What is being asked ->
Repeat every record exactly, omitting the pictures.
··· Records for processing
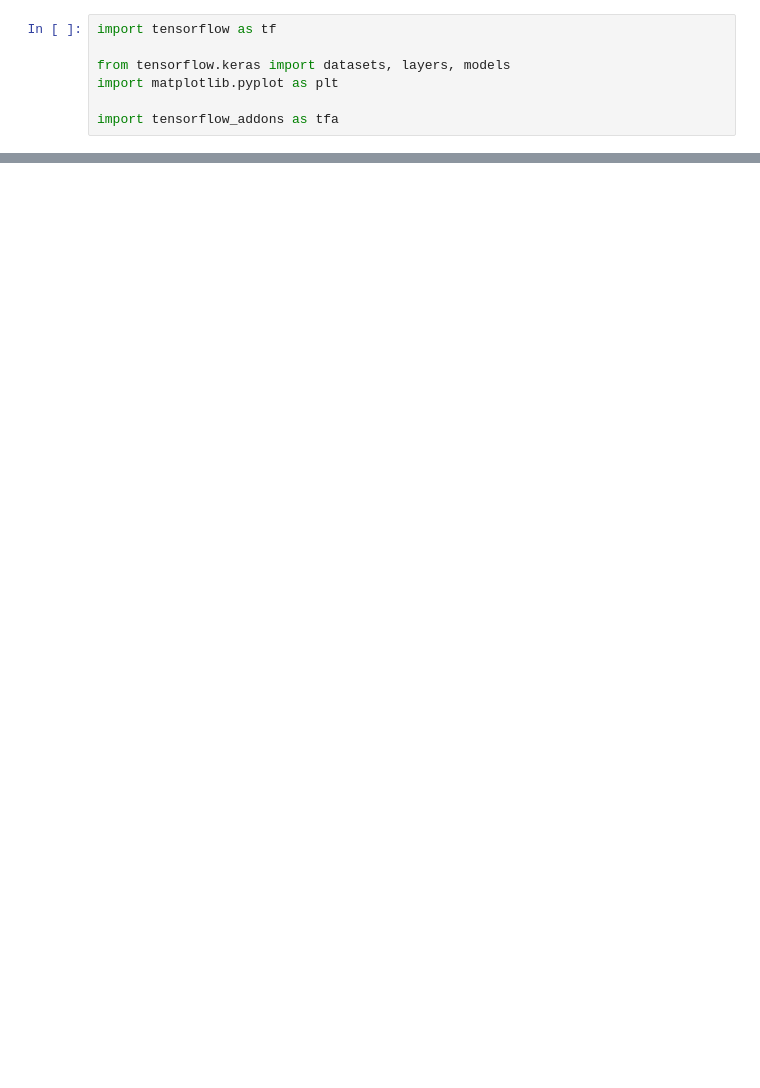
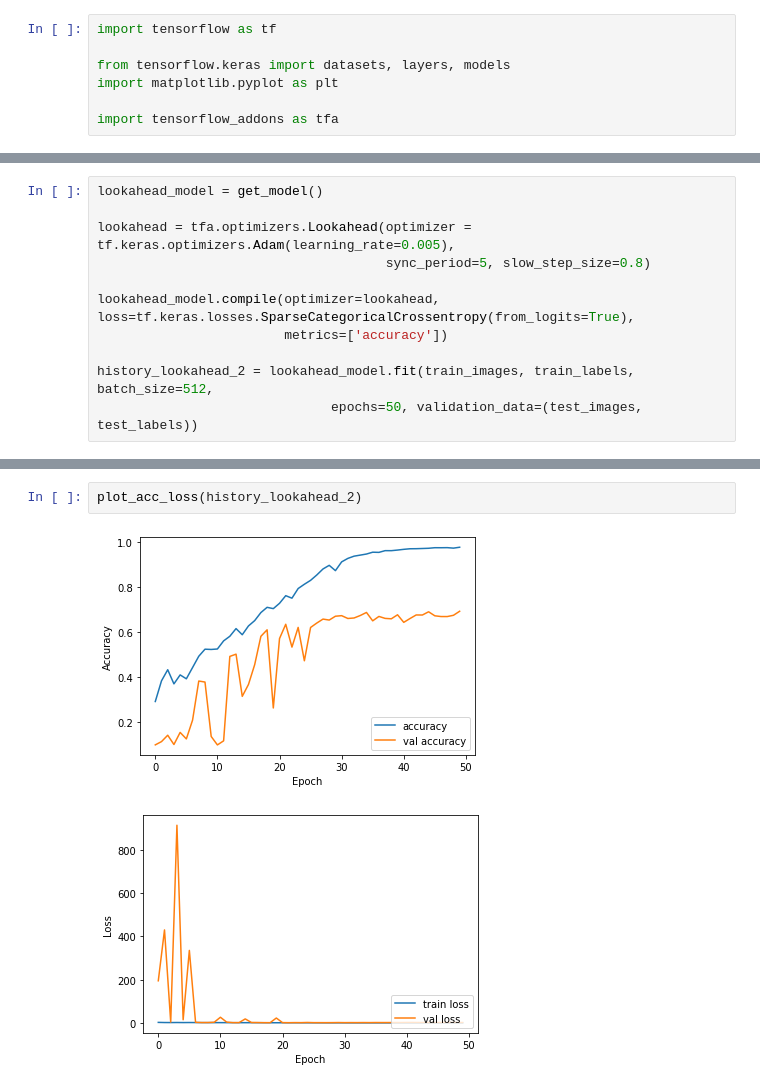
Before and after one commit to haroldbola/Course_Maphat, a Jupyter notebook: מודולים/עבודה ניסיונית/2. critic review/Lookahead.ipynb, the cells around one changed output, grey strips where cells are left out. Drawn from its saved outputs; the diff is of its cells as text; blank space fills up the shorter version.

```diff
--- a/מודולים/עבודה ניסיונית/2. critic review/Lookahead.ipynb
+++ b/מודולים/עבודה ניסיונית/2. critic review/Lookahead.ipynb
@@ -84,0 +145,11 @@ plot_acc_loss(history_lookahead)
+# %%
+lookahead_model = get_model()
+
+lookahead = tfa.optimizers.Lookahead(optimizer = tf.keras.optimizers.Adam(learning_rate=0.005),
+                                     sync_period=5, slow_step_size=0.8)
+
+lookahead_model.compile(optimizer=lookahead, loss=tf.keras.losses.SparseCategoricalCrossentropy(from_logits=True),
+                        metrics=['accuracy'])
+
+history_lookahead_2 = lookahead_model.fit(train_images, train_labels, batch_size=512,
+                              epochs=50, validation_data=(test_images, test_labels))
@@ -84,0 +174,5 @@ plot_acc_loss(history_lookahead)
+# %%
+plot_acc_loss(history_lookahead_2)
+# %% [output]
+[figure, added]
+[figure, added]
```
Also changed, not shown: parts of 14 cells of this notebook.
······
Result of the exercise ->
Before and after one commit to haroldbola/Course_Maphat, a Jupyter notebook: מודולים/עבודה ניסיונית/2. critic review/Lookahead.ipynb, the cells around one changed output, grey strips where cells are left out. Drawn from its saved outputs; the diff is of its cells as text; blank space fills up the shorter version.

```diff
--- a/מודולים/עבודה ניסיונית/2. critic review/Lookahead.ipynb
+++ b/מודולים/עבודה ניסיונית/2. critic review/Lookahead.ipynb
@@ -84,0 +145,11 @@ plot_acc_loss(history_lookahead)
+# %%
+lookahead_model = get_model()
+
+lookahead = tfa.optimizers.Lookahead(optimizer = tf.keras.optimizers.Adam(learning_rate=0.005),
+                                     sync_period=5, slow_step_size=0.8)
+
+lookahead_model.compile(optimizer=lookahead, loss=tf.keras.losses.SparseCategoricalCrossentropy(from_logits=True),
+                        metrics=['accuracy'])
+
+history_lookahead_2 = lookahead_model.fit(train_images, train_labels, batch_size=512,
+                              epochs=50, validation_data=(test_images, test_labels))
@@ -84,0 +174,5 @@ plot_acc_loss(history_lookahead)
+# %%
+plot_acc_loss(history_lookahead_2)
+# %% [output]
+[figure, added]
+[figure, added]
```
Also changed, not shown: parts of 14 cells of this notebook.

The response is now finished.